- _Extracted records_

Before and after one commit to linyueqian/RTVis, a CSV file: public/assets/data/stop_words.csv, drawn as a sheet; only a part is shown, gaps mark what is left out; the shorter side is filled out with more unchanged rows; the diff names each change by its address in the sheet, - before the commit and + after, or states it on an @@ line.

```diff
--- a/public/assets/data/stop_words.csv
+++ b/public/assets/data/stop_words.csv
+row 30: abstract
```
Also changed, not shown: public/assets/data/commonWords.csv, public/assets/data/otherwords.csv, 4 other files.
...
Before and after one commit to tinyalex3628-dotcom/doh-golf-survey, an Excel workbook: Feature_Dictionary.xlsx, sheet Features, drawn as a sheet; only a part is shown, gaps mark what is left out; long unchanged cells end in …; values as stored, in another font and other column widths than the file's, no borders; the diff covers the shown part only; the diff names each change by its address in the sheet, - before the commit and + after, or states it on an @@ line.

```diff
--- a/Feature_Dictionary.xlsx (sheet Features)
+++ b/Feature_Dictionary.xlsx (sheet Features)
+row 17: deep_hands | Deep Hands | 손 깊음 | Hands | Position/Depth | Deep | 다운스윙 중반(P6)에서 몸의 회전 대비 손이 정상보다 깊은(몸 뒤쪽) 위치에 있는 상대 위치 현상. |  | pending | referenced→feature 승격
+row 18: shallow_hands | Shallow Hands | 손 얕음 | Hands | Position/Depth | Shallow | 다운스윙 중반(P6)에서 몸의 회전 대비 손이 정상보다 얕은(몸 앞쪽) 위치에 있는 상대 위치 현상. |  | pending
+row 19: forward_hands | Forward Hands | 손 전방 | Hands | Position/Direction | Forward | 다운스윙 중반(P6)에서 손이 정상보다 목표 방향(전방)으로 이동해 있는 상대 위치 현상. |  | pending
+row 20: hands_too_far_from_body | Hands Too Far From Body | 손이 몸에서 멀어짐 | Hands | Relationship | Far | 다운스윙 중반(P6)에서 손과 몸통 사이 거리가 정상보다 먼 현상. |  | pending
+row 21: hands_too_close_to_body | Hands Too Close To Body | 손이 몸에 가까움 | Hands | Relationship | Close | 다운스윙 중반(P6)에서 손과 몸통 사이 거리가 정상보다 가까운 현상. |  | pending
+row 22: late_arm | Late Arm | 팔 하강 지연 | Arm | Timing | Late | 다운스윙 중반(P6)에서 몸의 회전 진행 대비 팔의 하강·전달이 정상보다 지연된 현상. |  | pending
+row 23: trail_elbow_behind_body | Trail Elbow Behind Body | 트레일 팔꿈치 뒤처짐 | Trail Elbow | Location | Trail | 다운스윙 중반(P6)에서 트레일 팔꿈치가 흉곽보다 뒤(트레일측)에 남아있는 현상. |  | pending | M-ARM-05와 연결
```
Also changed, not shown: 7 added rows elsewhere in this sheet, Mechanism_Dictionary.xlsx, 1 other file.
--
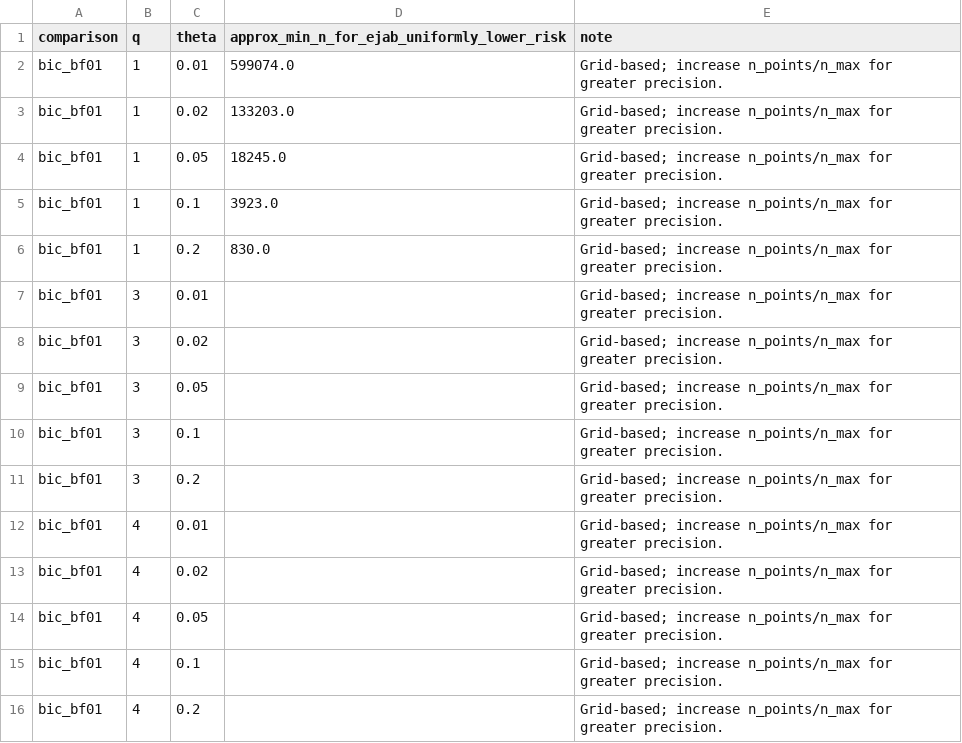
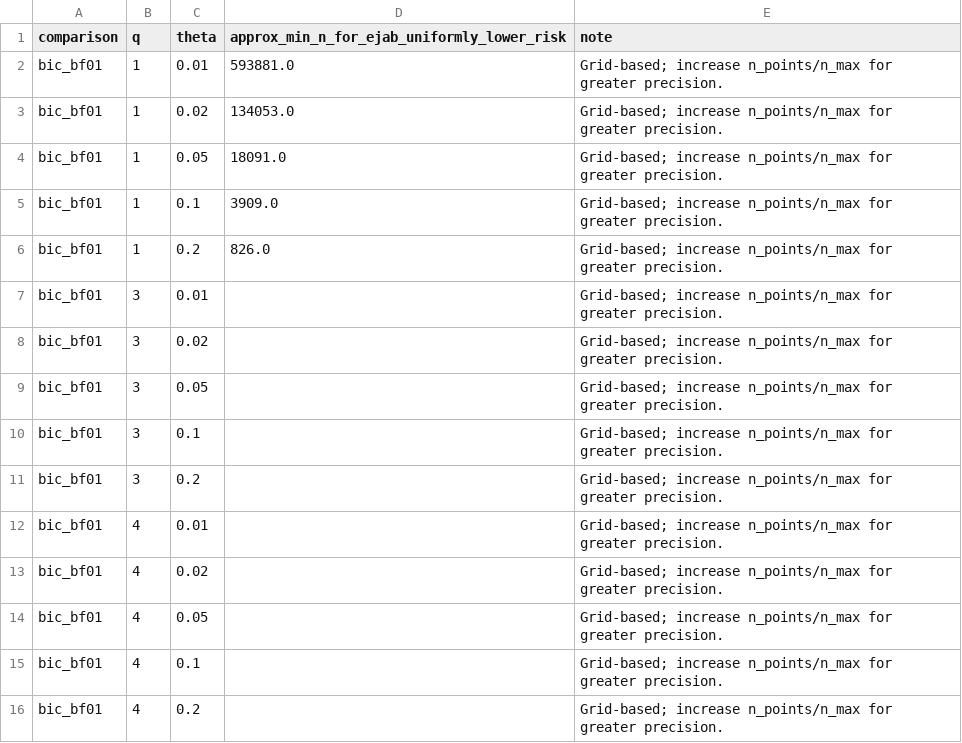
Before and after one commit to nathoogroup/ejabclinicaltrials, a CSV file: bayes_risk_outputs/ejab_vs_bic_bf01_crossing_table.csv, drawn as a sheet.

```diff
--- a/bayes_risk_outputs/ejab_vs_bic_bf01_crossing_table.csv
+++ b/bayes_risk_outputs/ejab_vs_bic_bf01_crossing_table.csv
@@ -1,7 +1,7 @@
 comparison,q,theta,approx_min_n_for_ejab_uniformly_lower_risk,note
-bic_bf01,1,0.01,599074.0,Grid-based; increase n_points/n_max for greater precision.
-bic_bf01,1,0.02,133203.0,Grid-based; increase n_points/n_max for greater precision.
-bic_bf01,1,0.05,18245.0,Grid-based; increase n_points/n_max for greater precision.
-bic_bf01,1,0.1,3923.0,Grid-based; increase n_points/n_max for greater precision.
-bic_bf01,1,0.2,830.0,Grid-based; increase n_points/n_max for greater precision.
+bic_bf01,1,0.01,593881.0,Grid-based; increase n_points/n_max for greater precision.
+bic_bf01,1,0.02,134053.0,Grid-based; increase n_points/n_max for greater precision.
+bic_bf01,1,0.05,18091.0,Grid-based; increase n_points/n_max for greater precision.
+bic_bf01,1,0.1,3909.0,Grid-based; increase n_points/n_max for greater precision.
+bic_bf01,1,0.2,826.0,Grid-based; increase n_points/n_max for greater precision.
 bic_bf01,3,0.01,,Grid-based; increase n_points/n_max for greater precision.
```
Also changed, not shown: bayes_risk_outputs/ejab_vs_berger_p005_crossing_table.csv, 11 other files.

- _Directions_
Look through the entries and copy every line in which the string "data" appears.

- _Solved exercise_
Before and after one commit to linyueqian/RTVis, a CSV file: public/assets/data/stop_words.csv, drawn as a sheet; only a part is shown, gaps mark what is left out; the shorter side is filled out with more unchanged rows; the diff names each change by its address in the sheet, - before the commit and + after, or states it on an @@ line.
--- a/public/assets/data/stop_words.csv
+++ b/public/assets/data/stop_words.csv
Also changed, not shown: public/assets/data/commonWords.csv, public/assets/data/otherwords.csv, 4 other files.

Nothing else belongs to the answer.